Women and Health Agenda Over the Last 20 Years This review is about women's health demands and their contribution in creating a healthy society. For many decades, World Health Organization (WHO) has had tremendous measures that concern women's health. Women's health remains a crucial priority by various healthcare agencies. This review explains why various healthcare institutions take a great initiative in ensuring that women's health remains an urgent priority in the
(Szaflarski, M., Ritchey, P.N., Leonard, a., Mrus, J.M., Peterman, a. And Tsevat, J. ) Generally speaking, the researchers in the area of health psychology who focused their attention upon the argument under discussion agree that there is a positive connection which can be established between mental health (supported by spirituality) and physical health. However, it must be mentioned that in numerous studies, the religious and spiritual factors did not succeed
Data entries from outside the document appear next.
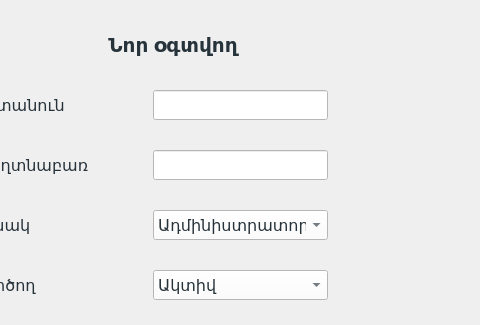
Above: GUI/Admin_pages/InsertOrEditUsersPage.ui from WhiteSHA/Trading-Program-for-PC before the change; both pictures show x 227 to 707 and y 0 to 325 of the 800 by 600 pixel window. Below: the same form after it.
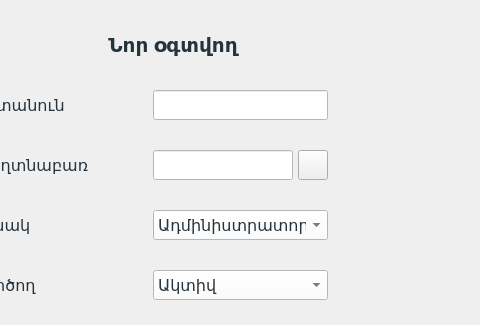
That is the form after the change.

Commit message: Final version of insert / edit users page. LogIn validation in main page

Diff of the .ui file:
```diff
--- a/GUI/Admin_pages/InsertOrEditUsersPage.ui
+++ b/GUI/Admin_pages/InsertOrEditUsersPage.ui
@@ -169,7 +169,7 @@
      <rect>
       <x>380</x>
       <y>150</y>
-      <width>175</width>
+      <width>140</width>
       <height>30</height>
      </rect>
     </property>
@@ -415,6 +415,19 @@
      <string>Հասցե</string>
     </property>
    </widget>
+   <widget class="QPushButton" name="show_hidePushButton">
+    <property name="geometry">
+     <rect>
+      <x>525</x>
+      <y>150</y>
+      <width>30</width>
+      <height>30</height>
+     </rect>
+    </property>
+    <property name="text">
+     <string/>
+    </property>
+   </widget>
   </widget>
  </widget>
  <resources/>
```
The commit also changes 3 other files.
Of primary concern are the 7% who are not enrolled in the VHA but qualify for coverage, the 10% living in poverty, the 7% without any health coverage, and the 0.2% who suffer from compensable PTSD and have undiagnosed hypertension. Outreach programs will be developed to enhance access to blood pressure screening and treatment, in collaboration with MEDVAMC, Texas Department of Health and Services Commission (TDHSC), and facilities providing